**Assignment:**
What you return must match the data below exactly, minus any pictures.

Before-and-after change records
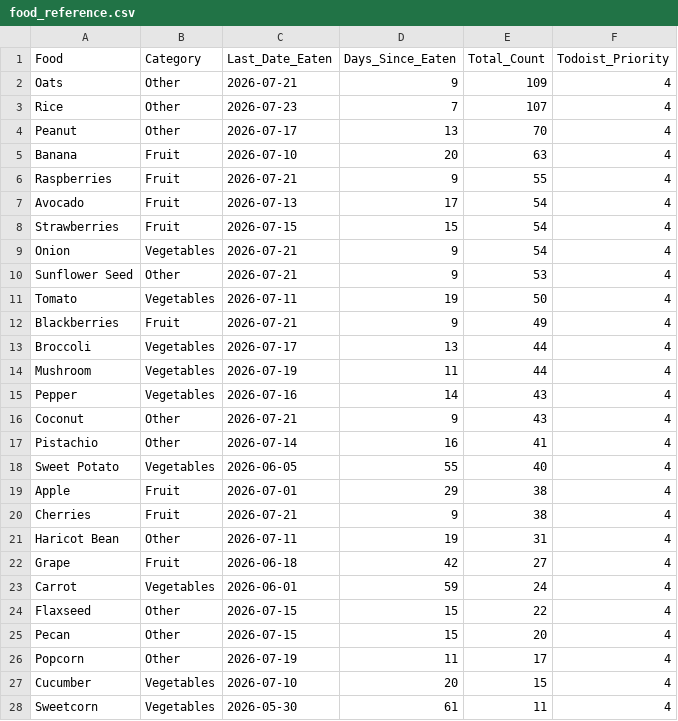
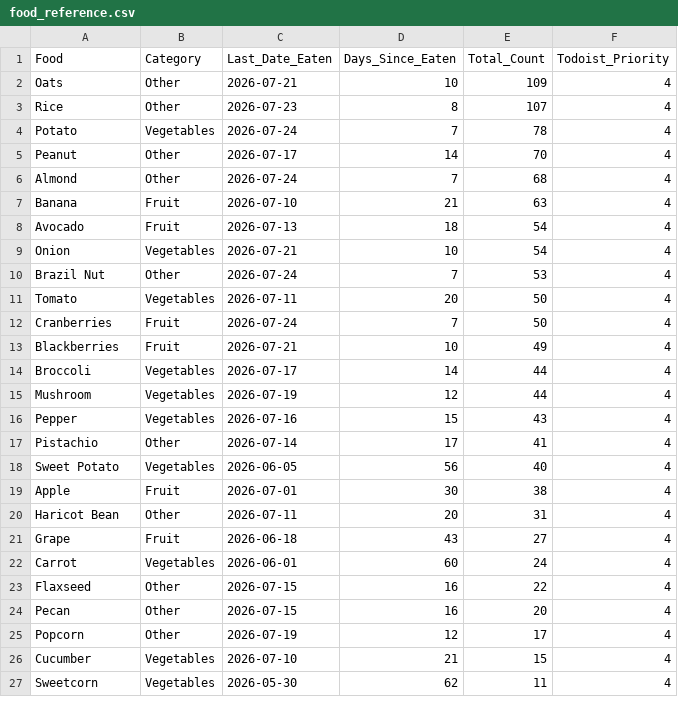
Before and after one commit to JevonDaffyd/python-food-tracker, a CSV file: food_reference.csv, drawn as a sheet; only a part is shown; the diff covers the shown part only.

```diff
--- a/food_reference.csv
+++ b/food_reference.csv
@@ -1,28 +1,27 @@
 Food,Category,Last_Date_Eaten,Days_Since_Eaten,Total_Count,Todoist_Priority
-Oats,Other,2026-07-21,9,109,4
-Rice,Other,2026-07-23,7,107,4
-Peanut,Other,2026-07-17,13,70,4
-Banana,Fruit,2026-07-10,20,63,4
-Raspberries,Fruit,2026-07-21,9,55,4
-Avocado,Fruit,2026-07-13,17,54,4
-Strawberries,Fruit,2026-07-15,15,54,4
-Onion,Vegetables,2026-07-21,9,54,4
-Sunflower Seed,Other,2026-07-21,9,53,4
-Tomato,Vegetables,2026-07-11,19,50,4
-Blackberries,Fruit,2026-07-21,9,49,4
-Broccoli,Vegetables,2026-07-17,13,44,4
-Mushroom,Vegetables,2026-07-19,11,44,4
-Pepper,Vegetables,2026-07-16,14,43,4
-Coconut,Other,2026-07-21,9,43,4
-Pistachio,Other,2026-07-14,16,41,4
-Sweet Potato,Vegetables,2026-06-05,55,40,4
-Apple,Fruit,2026-07-01,29,38,4
-Cherries,Fruit,2026-07-21,9,38,4
-Haricot Bean,Other,2026-07-11,19,31,4
-Grape,Fruit,2026-06-18,42,27,4
-Carrot,Vegetables,2026-06-01,59,24,4
-Flaxseed,Other,2026-07-15,15,22,4
-Pecan,Other,2026-07-15,15,20,4
-Popcorn,Other,2026-07-19,11,17,4
-Cucumber,Vegetables,2026-07-10,20,15,4
-Sweetcorn,Vegetables,2026-05-30,61,11,4
+Oats,Other,2026-07-21,10,109,4
+Rice,Other,2026-07-23,8,107,4
+Potato,Vegetables,2026-07-24,7,78,4
+Peanut,Other,2026-07-17,14,70,4
+Almond,Other,2026-07-24,7,68,4
+Banana,Fruit,2026-07-10,21,63,4
+Avocado,Fruit,2026-07-13,18,54,4
+Onion,Vegetables,2026-07-21,10,54,4
+Brazil Nut,Other,2026-07-24,7,53,4
+Tomato,Vegetables,2026-07-11,20,50,4
+Cranberries,Fruit,2026-07-24,7,50,4
+Blackberries,Fruit,2026-07-21,10,49,4
+Broccoli,Vegetables,2026-07-17,14,44,4
+Mushroom,Vegetables,2026-07-19,12,44,4
+Pepper,Vegetables,2026-07-16,15,43,4
+Pistachio,Other,2026-07-14,17,41,4
+Sweet Potato,Vegetables,2026-06-05,56,40,4
+Apple,Fruit,2026-07-01,30,38,4
+Haricot Bean,Other,2026-07-11,20,31,4
+Grape,Fruit,2026-06-18,43,27,4
+Carrot,Vegetables,2026-06-01,60,24,4
+Flaxseed,Other,2026-07-15,16,22,4
+Pecan,Other,2026-07-15,16,20,4
+Popcorn,Other,2026-07-19,12,17,4
+Cucumber,Vegetables,2026-07-10,21,15,4
+Sweetcorn,Vegetables,2026-05-30,62,11,4
```
Also changed, not shown: 5 added rows, 4 removed rows and 48 edited cells elsewhere in this file.
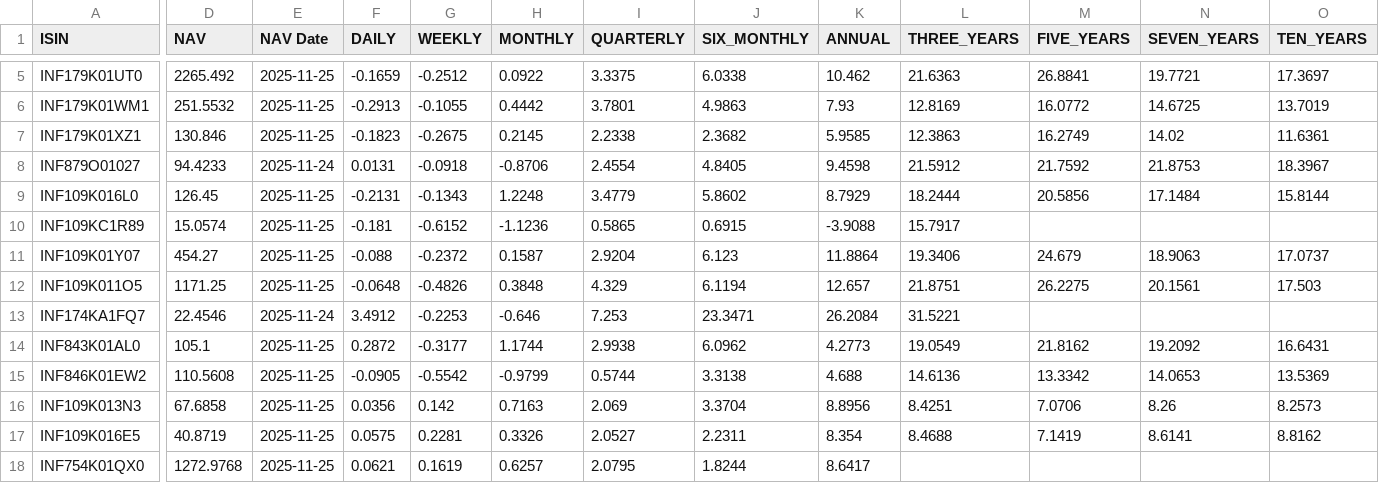
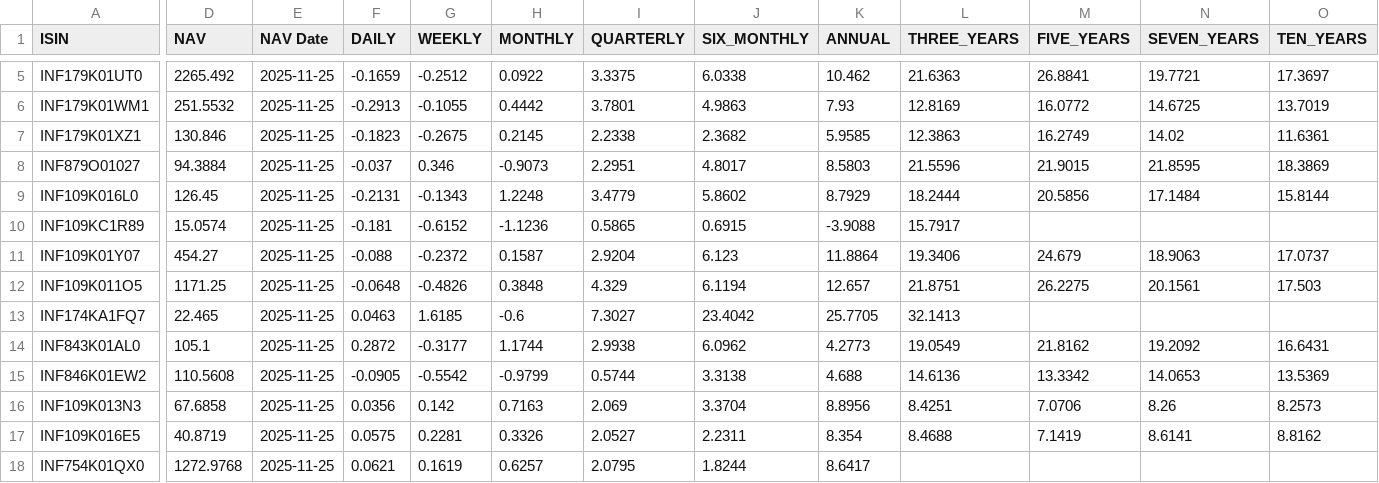
Before and after one commit to vkpandey82/mfpublicinfo, a CSV file: funds_returns.csv, drawn as a sheet; only a part is shown, gaps mark what is left out; the diff names each change by its address in the sheet, - before the commit and + after, or states it on an @@ line.

Commit message:
11-26-2025 11 commit

```diff
--- a/funds_returns.csv
+++ b/funds_returns.csv
-D8 (NAV): 94.4233
+D8 (NAV): 94.3884
-E8 (NAV Date): 2025-11-24
+E8 (NAV Date): 2025-11-25
-F8 (DAILY): 0.0131
+F8 (DAILY): -0.037
-G8 (WEEKLY): -0.0918
+G8 (WEEKLY): 0.346
-H8 (MONTHLY): -0.8706
+H8 (MONTHLY): -0.9073
-I8 (QUARTERLY): 2.4554
+I8 (QUARTERLY): 2.2951
-J8 (SIX_MONTHLY): 4.8405
+J8 (SIX_MONTHLY): 4.8017
-K8 (ANNUAL): 9.4598
+K8 (ANNUAL): 8.5803
-L8 (THREE_YEARS): 21.5912
+L8 (THREE_YEARS): 21.5596
-M8 (FIVE_YEARS): 21.7592
+M8 (FIVE_YEARS): 21.9015
-N8 (SEVEN_YEARS): 21.8753
+N8 (SEVEN_YEARS): 21.8595
-O8 (TEN_YEARS): 18.3967
+O8 (TEN_YEARS): 18.3869
-D13 (NAV): 22.4546
+D13 (NAV): 22.465
-E13 (NAV Date): 2025-11-24
+E13 (NAV Date): 2025-11-25
-F13 (DAILY): 3.4912
+F13 (DAILY): 0.0463
-G13 (WEEKLY): -0.2253
+G13 (WEEKLY): 1.6185
-H13 (MONTHLY): -0.646
+H13 (MONTHLY): -0.6
-I13 (QUARTERLY): 7.253
+I13 (QUARTERLY): 7.3027
-J13 (SIX_MONTHLY): 23.3471
+J13 (SIX_MONTHLY): 23.4042
-K13 (ANNUAL): 26.2084
+K13 (ANNUAL): 25.7705
-L13 (THREE_YEARS): 31.5221
+L13 (THREE_YEARS): 32.1413
```
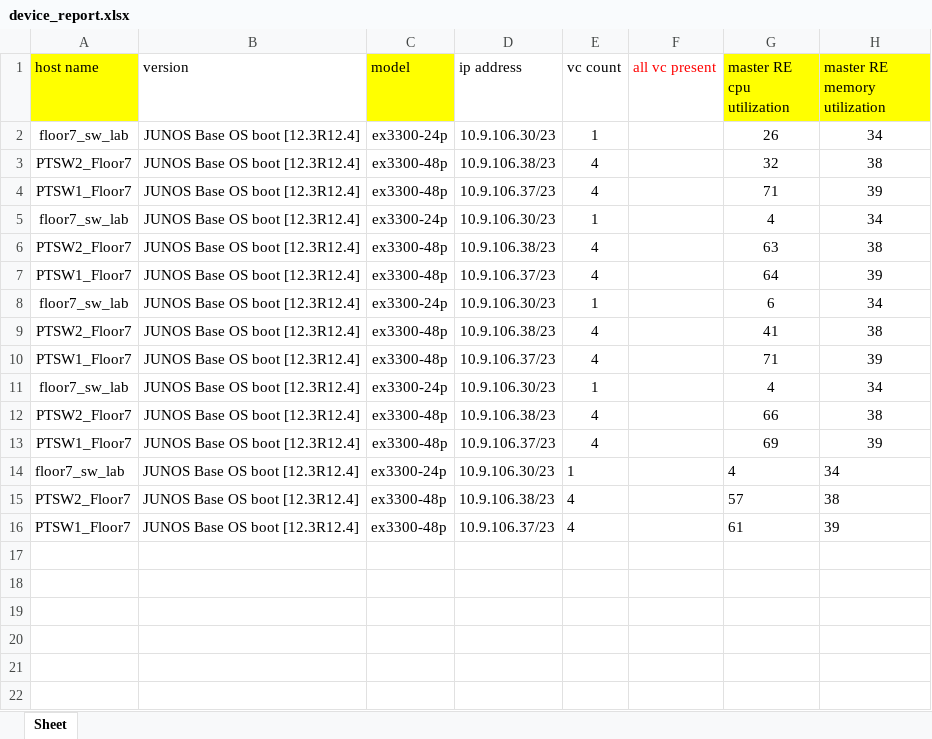
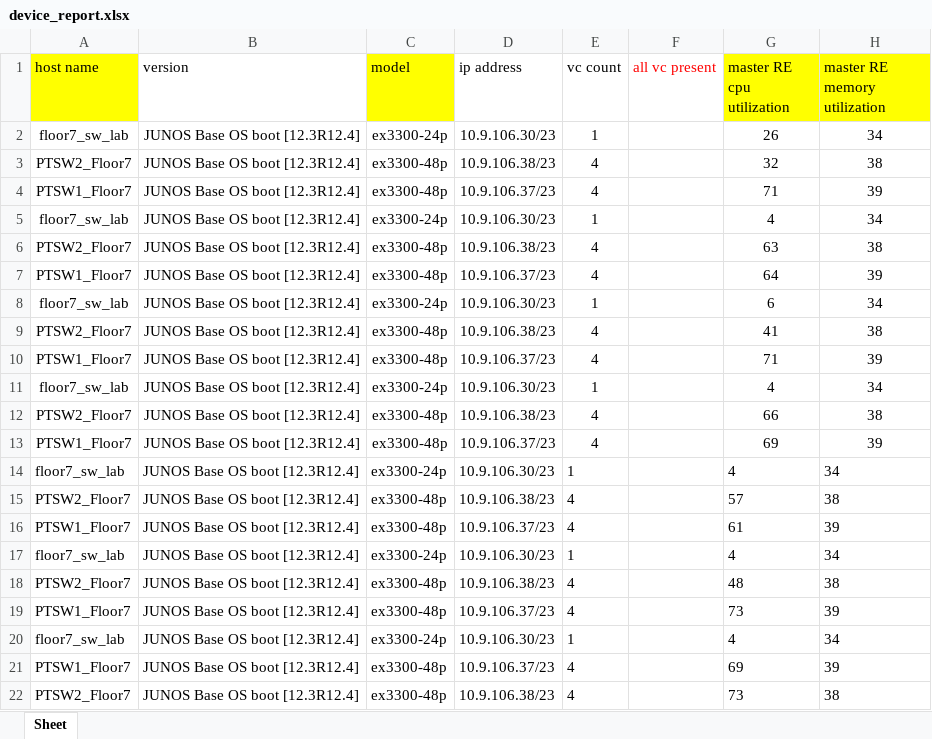
Before and after one commit to asherbersh/get_devices_info, an Excel workbook: device_report.xlsx, sheet Sheet, drawn as a sheet; values as stored, in another font and other column widths than the file's, no borders; the diff names each change by its address in the sheet, - before the commit and + after, or states it on an @@ line.

Commit message:
Chnaged the config to dymanic inventory and updated the excel file

```diff
--- a/device_report.xlsx (sheet Sheet)
+++ b/device_report.xlsx (sheet Sheet)
+row 17: floor7_sw_lab | JUNOS Base OS boot [12.3R12.4] | ex3300-24p | 10.9.106.30/23 | 1 |  | 4 | 34
+row 18: PTSW2_Floor7 | JUNOS Base OS boot [12.3R12.4] | ex3300-48p | 10.9.106.38/23 | 4 |  | 48 | 38
+row 19: PTSW1_Floor7 | JUNOS Base OS boot [12.3R12.4] | ex3300-48p | 10.9.106.37/23 | 4 |  | 73 | 39
+row 20: floor7_sw_lab | JUNOS Base OS boot [12.3R12.4] | ex3300-24p | 10.9.106.30/23 | 1 |  | 4 | 34
+row 21: PTSW1_Floor7 | JUNOS Base OS boot [12.3R12.4] | ex3300-48p | 10.9.106.37/23 | 4 |  | 69 | 39
+row 22: PTSW2_Floor7 | JUNOS Base OS boot [12.3R12.4] | ex3300-48p | 10.9.106.38/23 | 4 |  | 73 | 38
```
Also changed, not shown: library/network_devices.xlsx, 1 other file.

**Result of the task:**
Before and after one commit to JevonDaffyd/python-food-tracker, a CSV file: food_reference.csv, drawn as a sheet; only a part is shown; the diff covers the shown part only.

```diff
--- a/food_reference.csv
+++ b/food_reference.csv
@@ -1,28 +1,27 @@
 Food,Category,Last_Date_Eaten,Days_Since_Eaten,Total_Count,Todoist_Priority
-Oats,Other,2026-07-21,9,109,4
-Rice,Other,2026-07-23,7,107,4
-Peanut,Other,2026-07-17,13,70,4
-Banana,Fruit,2026-07-10,20,63,4
-Raspberries,Fruit,2026-07-21,9,55,4
-Avocado,Fruit,2026-07-13,17,54,4
-Strawberries,Fruit,2026-07-15,15,54,4
-Onion,Vegetables,2026-07-21,9,54,4
-Sunflower Seed,Other,2026-07-21,9,53,4
-Tomato,Vegetables,2026-07-11,19,50,4
-Blackberries,Fruit,2026-07-21,9,49,4
-Broccoli,Vegetables,2026-07-17,13,44,4
-Mushroom,Vegetables,2026-07-19,11,44,4
-Pepper,Vegetables,2026-07-16,14,43,4
-Coconut,Other,2026-07-21,9,43,4
-Pistachio,Other,2026-07-14,16,41,4
-Sweet Potato,Vegetables,2026-06-05,55,40,4
-Apple,Fruit,2026-07-01,29,38,4
-Cherries,Fruit,2026-07-21,9,38,4
-Haricot Bean,Other,2026-07-11,19,31,4
-Grape,Fruit,2026-06-18,42,27,4
-Carrot,Vegetables,2026-06-01,59,24,4
-Flaxseed,Other,2026-07-15,15,22,4
-Pecan,Other,2026-07-15,15,20,4
-Popcorn,Other,2026-07-19,11,17,4
-Cucumber,Vegetables,2026-07-10,20,15,4
-Sweetcorn,Vegetables,2026-05-30,61,11,4
+Oats,Other,2026-07-21,10,109,4
+Rice,Other,2026-07-23,8,107,4
+Potato,Vegetables,2026-07-24,7,78,4
+Peanut,Other,2026-07-17,14,70,4
+Almond,Other,2026-07-24,7,68,4
+Banana,Fruit,2026-07-10,21,63,4
+Avocado,Fruit,2026-07-13,18,54,4
+Onion,Vegetables,2026-07-21,10,54,4
+Brazil Nut,Other,2026-07-24,7,53,4
+Tomato,Vegetables,2026-07-11,20,50,4
+Cranberries,Fruit,2026-07-24,7,50,4
+Blackberries,Fruit,2026-07-21,10,49,4
+Broccoli,Vegetables,2026-07-17,14,44,4
+Mushroom,Vegetables,2026-07-19,12,44,4
+Pepper,Vegetables,2026-07-16,15,43,4
+Pistachio,Other,2026-07-14,17,41,4
+Sweet Potato,Vegetables,2026-06-05,56,40,4
+Apple,Fruit,2026-07-01,30,38,4
+Haricot Bean,Other,2026-07-11,20,31,4
+Grape,Fruit,2026-06-18,43,27,4
+Carrot,Vegetables,2026-06-01,60,24,4
+Flaxseed,Other,2026-07-15,16,22,4
+Pecan,Other,2026-07-15,16,20,4
+Popcorn,Other,2026-07-19,12,17,4
+Cucumber,Vegetables,2026-07-10,21,15,4
+Sweetcorn,Vegetables,2026-05-30,62,11,4
```
Also changed, not shown: 5 added rows, 4 removed rows and 48 edited cells elsewhere in this file.
Before and after one commit to vkpandey82/mfpublicinfo, a CSV file: funds_returns.csv, drawn as a sheet; only a part is shown, gaps mark what is left out; the diff names each change by its address in the sheet, - before the commit and + after, or states it on an @@ line.

Commit message:
11-26-2025 11 commit

```diff
--- a/funds_returns.csv
+++ b/funds_returns.csv
-D8 (NAV): 94.4233
+D8 (NAV): 94.3884
-E8 (NAV Date): 2025-11-24
+E8 (NAV Date): 2025-11-25
-F8 (DAILY): 0.0131
+F8 (DAILY): -0.037
-G8 (WEEKLY): -0.0918
+G8 (WEEKLY): 0.346
-H8 (MONTHLY): -0.8706
+H8 (MONTHLY): -0.9073
-I8 (QUARTERLY): 2.4554
+I8 (QUARTERLY): 2.2951
-J8 (SIX_MONTHLY): 4.8405
+J8 (SIX_MONTHLY): 4.8017
-K8 (ANNUAL): 9.4598
+K8 (ANNUAL): 8.5803
-L8 (THREE_YEARS): 21.5912
+L8 (THREE_YEARS): 21.5596
-M8 (FIVE_YEARS): 21.7592
+M8 (FIVE_YEARS): 21.9015
-N8 (SEVEN_YEARS): 21.8753
+N8 (SEVEN_YEARS): 21.8595
-O8 (TEN_YEARS): 18.3967
+O8 (TEN_YEARS): 18.3869
-D13 (NAV): 22.4546
+D13 (NAV): 22.465
-E13 (NAV Date): 2025-11-24
+E13 (NAV Date): 2025-11-25
-F13 (DAILY): 3.4912
+F13 (DAILY): 0.0463
-G13 (WEEKLY): -0.2253
+G13 (WEEKLY): 1.6185
-H13 (MONTHLY): -0.646
+H13 (MONTHLY): -0.6
-I13 (QUARTERLY): 7.253
+I13 (QUARTERLY): 7.3027
-J13 (SIX_MONTHLY): 23.3471
+J13 (SIX_MONTHLY): 23.4042
-K13 (ANNUAL): 26.2084
+K13 (ANNUAL): 25.7705
-L13 (THREE_YEARS): 31.5221
+L13 (THREE_YEARS): 32.1413
```
Before and after one commit to asherbersh/get_devices_info, an Excel workbook: device_report.xlsx, sheet Sheet, drawn as a sheet; values as stored, in another font and other column widths than the file's, no borders; the diff names each change by its address in the sheet, - before the commit and + after, or states it on an @@ line.

Commit message:
Chnaged the config to dymanic inventory and updated the excel file

```diff
--- a/device_report.xlsx (sheet Sheet)
+++ b/device_report.xlsx (sheet Sheet)
+row 17: floor7_sw_lab | JUNOS Base OS boot [12.3R12.4] | ex3300-24p | 10.9.106.30/23 | 1 |  | 4 | 34
+row 18: PTSW2_Floor7 | JUNOS Base OS boot [12.3R12.4] | ex3300-48p | 10.9.106.38/23 | 4 |  | 48 | 38
+row 19: PTSW1_Floor7 | JUNOS Base OS boot [12.3R12.4] | ex3300-48p | 10.9.106.37/23 | 4 |  | 73 | 39
+row 20: floor7_sw_lab | JUNOS Base OS boot [12.3R12.4] | ex3300-24p | 10.9.106.30/23 | 1 |  | 4 | 34
+row 21: PTSW1_Floor7 | JUNOS Base OS boot [12.3R12.4] | ex3300-48p | 10.9.106.37/23 | 4 |  | 69 | 39
+row 22: PTSW2_Floor7 | JUNOS Base OS boot [12.3R12.4] | ex3300-48p | 10.9.106.38/23 | 4 |  | 73 | 38
```
Also changed, not shown: library/network_devices.xlsx, 1 other file.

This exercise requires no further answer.